Death of Latjor Tuel sparks controversy across Calgary
By Keoputhy Bunny, News Editor
The shooting and death of 41-year-old Latjor Tuel shocked many Calgarians and now some of them demand justice. Traditional and social media has exploded with comments from experts and citizens alike questioning the use of lethal force in this situation. There have even been demonstrations downtown demanding justice for Tuel.
At around 3:30 p.m. on Feb. 19, the Calgary Police Service received a call about a man who was physically harassing pedestrians on 17th Avenue Southwest. Supposedly, he was carrying a stick and a knife and had assaulted a woman passing by. Calgary Police stated they tried to de-escalate but to no success.
The Alberta Serious Incident Response Team, an independent agency that investigates incidents that have resulted in serious harm or death, was also called in to investigate. They assert that as Tuel approached the police vehicles that surrounded him, a K-9 unit was released. The K-9’s handler supposedly pulled the dog back as Tuel kept advancing. In the following ‘altercation,’ the statement said, Tuel stabbed at the K-9 unit as it bit him and officers used tasers on him.
In the following struggle, Tuel was shot multiple times. Emergency Services tried to resuscitate him but was unsuccessful. Tuel was pronounced dead at the scene.
Videos of Tuel’s death circulated online on various social media platforms. As the video garnered more views and information about his death spread, questions about appropriate force started to arise. Tuel’s family as well as members of Calgary’s South Sudenese community, have taken to traditional and social media to express their outrage about how the situation was handled. Information also came out that Tuel was a child soldier in his home country of South Sudan and was struggling with post-traumatic stress disorder.
His daughter, Nyalinglat Latjor has set up a GoFundMe fundraiser for funeral expenses and legal expenses. The money, she says, will also go towards a lawyer “who will help us get answers.” At the time of writing, the GoFundMe has raised over $80,000.

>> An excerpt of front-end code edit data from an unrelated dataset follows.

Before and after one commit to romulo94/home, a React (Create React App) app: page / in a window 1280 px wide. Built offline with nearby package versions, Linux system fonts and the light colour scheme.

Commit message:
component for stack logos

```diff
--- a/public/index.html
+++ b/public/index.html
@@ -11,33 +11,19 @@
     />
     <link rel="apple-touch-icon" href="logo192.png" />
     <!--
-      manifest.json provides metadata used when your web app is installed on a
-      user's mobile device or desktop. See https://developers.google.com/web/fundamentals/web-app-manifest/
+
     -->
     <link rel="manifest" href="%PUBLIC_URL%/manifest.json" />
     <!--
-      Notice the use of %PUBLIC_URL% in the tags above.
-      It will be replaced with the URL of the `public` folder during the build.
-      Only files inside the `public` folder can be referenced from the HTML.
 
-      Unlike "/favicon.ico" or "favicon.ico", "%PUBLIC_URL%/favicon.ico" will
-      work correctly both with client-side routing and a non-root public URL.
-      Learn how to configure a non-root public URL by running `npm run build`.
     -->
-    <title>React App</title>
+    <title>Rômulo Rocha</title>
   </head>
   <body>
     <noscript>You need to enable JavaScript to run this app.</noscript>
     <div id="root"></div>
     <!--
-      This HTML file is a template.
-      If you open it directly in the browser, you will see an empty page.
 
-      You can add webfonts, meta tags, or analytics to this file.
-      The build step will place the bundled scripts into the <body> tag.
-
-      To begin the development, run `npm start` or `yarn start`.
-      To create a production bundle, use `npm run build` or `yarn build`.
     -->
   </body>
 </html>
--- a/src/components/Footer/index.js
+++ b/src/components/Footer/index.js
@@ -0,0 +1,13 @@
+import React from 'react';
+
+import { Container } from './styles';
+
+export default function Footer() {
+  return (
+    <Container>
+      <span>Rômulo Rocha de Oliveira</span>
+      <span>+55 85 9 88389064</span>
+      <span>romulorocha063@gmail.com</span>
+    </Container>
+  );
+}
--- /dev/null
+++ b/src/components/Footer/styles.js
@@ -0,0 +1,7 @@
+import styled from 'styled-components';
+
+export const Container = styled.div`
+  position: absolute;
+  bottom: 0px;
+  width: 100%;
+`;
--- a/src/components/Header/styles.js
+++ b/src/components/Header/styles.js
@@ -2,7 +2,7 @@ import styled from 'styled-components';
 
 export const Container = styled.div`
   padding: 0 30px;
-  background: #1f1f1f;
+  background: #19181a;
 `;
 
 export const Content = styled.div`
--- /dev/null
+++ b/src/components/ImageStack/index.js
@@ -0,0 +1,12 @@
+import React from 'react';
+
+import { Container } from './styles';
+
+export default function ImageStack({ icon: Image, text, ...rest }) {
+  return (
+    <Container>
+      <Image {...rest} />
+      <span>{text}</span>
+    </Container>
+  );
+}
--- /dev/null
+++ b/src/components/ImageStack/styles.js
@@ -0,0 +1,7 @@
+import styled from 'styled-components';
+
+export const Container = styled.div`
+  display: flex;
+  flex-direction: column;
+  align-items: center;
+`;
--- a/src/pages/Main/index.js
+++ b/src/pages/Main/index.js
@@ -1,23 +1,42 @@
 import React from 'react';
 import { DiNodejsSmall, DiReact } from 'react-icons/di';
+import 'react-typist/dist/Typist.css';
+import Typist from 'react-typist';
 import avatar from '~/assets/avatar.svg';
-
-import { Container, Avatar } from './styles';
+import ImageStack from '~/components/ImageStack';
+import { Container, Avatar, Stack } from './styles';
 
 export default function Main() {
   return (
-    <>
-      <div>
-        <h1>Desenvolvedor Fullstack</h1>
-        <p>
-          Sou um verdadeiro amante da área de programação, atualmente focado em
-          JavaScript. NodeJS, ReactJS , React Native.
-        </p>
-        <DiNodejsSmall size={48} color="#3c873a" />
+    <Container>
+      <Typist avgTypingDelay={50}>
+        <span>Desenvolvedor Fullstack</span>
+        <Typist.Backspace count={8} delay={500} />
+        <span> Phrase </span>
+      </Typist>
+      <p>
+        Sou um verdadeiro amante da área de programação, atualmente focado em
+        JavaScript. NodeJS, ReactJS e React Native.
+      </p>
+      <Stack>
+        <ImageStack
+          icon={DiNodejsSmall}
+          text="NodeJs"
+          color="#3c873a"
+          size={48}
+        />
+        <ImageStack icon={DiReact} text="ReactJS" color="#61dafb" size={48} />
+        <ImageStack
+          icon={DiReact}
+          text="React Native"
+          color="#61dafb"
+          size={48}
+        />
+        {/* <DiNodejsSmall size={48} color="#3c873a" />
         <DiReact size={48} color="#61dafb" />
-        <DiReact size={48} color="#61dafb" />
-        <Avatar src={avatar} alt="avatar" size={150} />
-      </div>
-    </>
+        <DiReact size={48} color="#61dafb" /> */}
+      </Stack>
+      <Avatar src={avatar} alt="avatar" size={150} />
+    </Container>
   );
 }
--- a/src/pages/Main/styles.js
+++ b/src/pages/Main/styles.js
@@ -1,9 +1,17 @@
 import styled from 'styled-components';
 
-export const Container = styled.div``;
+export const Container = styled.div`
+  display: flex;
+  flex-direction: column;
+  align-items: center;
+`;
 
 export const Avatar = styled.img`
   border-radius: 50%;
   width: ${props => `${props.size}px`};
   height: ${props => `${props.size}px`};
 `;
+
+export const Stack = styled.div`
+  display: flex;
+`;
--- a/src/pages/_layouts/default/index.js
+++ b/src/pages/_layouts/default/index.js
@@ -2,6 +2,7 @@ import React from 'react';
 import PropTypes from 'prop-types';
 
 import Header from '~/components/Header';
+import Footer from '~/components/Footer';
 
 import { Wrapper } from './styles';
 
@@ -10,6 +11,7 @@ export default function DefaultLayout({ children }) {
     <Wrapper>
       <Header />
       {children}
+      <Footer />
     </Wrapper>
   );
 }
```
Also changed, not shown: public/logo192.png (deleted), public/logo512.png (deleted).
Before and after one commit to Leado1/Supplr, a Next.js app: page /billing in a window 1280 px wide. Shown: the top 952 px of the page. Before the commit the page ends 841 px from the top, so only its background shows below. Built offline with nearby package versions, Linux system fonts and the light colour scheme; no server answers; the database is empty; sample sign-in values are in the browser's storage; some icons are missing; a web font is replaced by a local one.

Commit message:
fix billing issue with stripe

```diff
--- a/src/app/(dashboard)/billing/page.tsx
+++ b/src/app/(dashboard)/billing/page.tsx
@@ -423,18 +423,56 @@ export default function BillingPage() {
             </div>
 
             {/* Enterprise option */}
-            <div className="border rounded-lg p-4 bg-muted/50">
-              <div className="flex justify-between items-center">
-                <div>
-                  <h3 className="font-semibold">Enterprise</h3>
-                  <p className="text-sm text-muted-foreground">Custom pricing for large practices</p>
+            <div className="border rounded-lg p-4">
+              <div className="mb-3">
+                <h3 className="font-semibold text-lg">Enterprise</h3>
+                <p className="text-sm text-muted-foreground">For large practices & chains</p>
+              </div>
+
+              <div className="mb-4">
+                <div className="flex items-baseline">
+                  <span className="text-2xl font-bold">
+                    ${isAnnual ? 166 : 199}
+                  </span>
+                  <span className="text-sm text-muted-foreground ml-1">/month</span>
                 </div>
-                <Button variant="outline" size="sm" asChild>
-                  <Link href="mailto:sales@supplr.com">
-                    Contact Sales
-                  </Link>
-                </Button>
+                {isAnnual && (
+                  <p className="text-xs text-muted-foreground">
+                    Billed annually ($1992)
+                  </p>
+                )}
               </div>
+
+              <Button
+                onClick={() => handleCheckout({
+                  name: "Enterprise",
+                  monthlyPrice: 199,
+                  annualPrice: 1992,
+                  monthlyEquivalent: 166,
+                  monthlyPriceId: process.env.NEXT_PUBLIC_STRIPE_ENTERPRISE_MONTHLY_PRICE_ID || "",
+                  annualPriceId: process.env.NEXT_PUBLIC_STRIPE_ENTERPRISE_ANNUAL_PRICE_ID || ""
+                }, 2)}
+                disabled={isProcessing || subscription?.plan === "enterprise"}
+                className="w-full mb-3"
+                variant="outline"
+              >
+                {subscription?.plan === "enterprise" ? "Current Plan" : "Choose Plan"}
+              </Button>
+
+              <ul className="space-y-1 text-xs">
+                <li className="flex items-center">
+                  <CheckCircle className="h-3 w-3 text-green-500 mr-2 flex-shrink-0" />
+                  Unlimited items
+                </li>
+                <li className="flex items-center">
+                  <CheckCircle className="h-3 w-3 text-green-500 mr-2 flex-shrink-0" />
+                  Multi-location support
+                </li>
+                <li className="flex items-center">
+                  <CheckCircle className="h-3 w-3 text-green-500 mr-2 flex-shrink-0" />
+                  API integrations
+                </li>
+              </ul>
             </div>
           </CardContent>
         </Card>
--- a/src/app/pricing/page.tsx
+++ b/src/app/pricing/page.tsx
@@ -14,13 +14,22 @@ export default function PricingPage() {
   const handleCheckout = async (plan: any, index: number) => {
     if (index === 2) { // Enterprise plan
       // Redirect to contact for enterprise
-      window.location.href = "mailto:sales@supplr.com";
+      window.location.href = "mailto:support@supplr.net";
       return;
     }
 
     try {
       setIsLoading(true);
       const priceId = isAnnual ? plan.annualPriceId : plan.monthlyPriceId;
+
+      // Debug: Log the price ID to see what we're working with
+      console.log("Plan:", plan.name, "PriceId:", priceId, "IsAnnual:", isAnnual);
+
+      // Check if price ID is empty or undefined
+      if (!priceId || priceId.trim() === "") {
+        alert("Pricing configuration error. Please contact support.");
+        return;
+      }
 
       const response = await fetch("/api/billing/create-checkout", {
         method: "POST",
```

She states that the police executed her father and he was an upstanding member of Calgary and the South Sudanese community.
“Calgary PD is already trying to spin the story to fit their narrative, but they outnumbered him and chose deadly violent force instead of de-escalating the situation,” Latjor wrote in the GoFundMe description. “We live in a society where a Black man’s life is worth less than a dog.”
Calls for more investigation have come from an advocacy group in Calgary. Calgary Black Chambers says that this is one incident in a disturbing trend.
“We believe that there is a fundamental issue with the protocols used by the police that continue to result in death and injury of our fellow citizens,” CBC said in a press statement.
They’re calling for a public inquiry “into the training and protocols followed by the police in Alberta, beyond the scope of the Alberta Serious Incident Response Team’s investigation.”
Mayor Jyoti Gondek also had opinions about the incident.
“Loss of life in our city is tragic at any time, but the loss of Latjor Tuel is particularly devastating. He was in crisis and we are left with so many questions,” Gondek tweeted on Feb. 22. “While we await an investigation, we question de-escalation methods and use of lethal force. We question why mental health support is not embedded within community policing.”
Calgary police Chief Mark Neufeld held a live press conference to address the shooting on the same afternoon, defending his officers. He pointed out that the information alleging that Tuel had mental health issues had only come out after the incident. When the officers responded, Neufeld says, it was not for a mental health check, it was for an armed assailant.
“The call the police responded to was not, when reported, about mental health. It was a complaint of an assault involving a man in possession of a knife and a stick,” Neufeld stated.
Neufeld also asserted that he did not believe this incident had anything to do with Tuel being Black, rather that he was armed.
His daughter, Latjor, states that he was working to support family back home in South Sudan.
“He loved his community, he loved his family, he loved this country,” she told Global News.
More questions seem to pop up though. A protest on Feb. 25 was held to demand justice for Tuel’s death. At the steps of city hall, Latjor gave a speech that called out the treatment of her father.
“I want to know why they did not give him the dignity he deserved,” she said. “Why did they deploy the K-9? Why was his body left there after the fact?”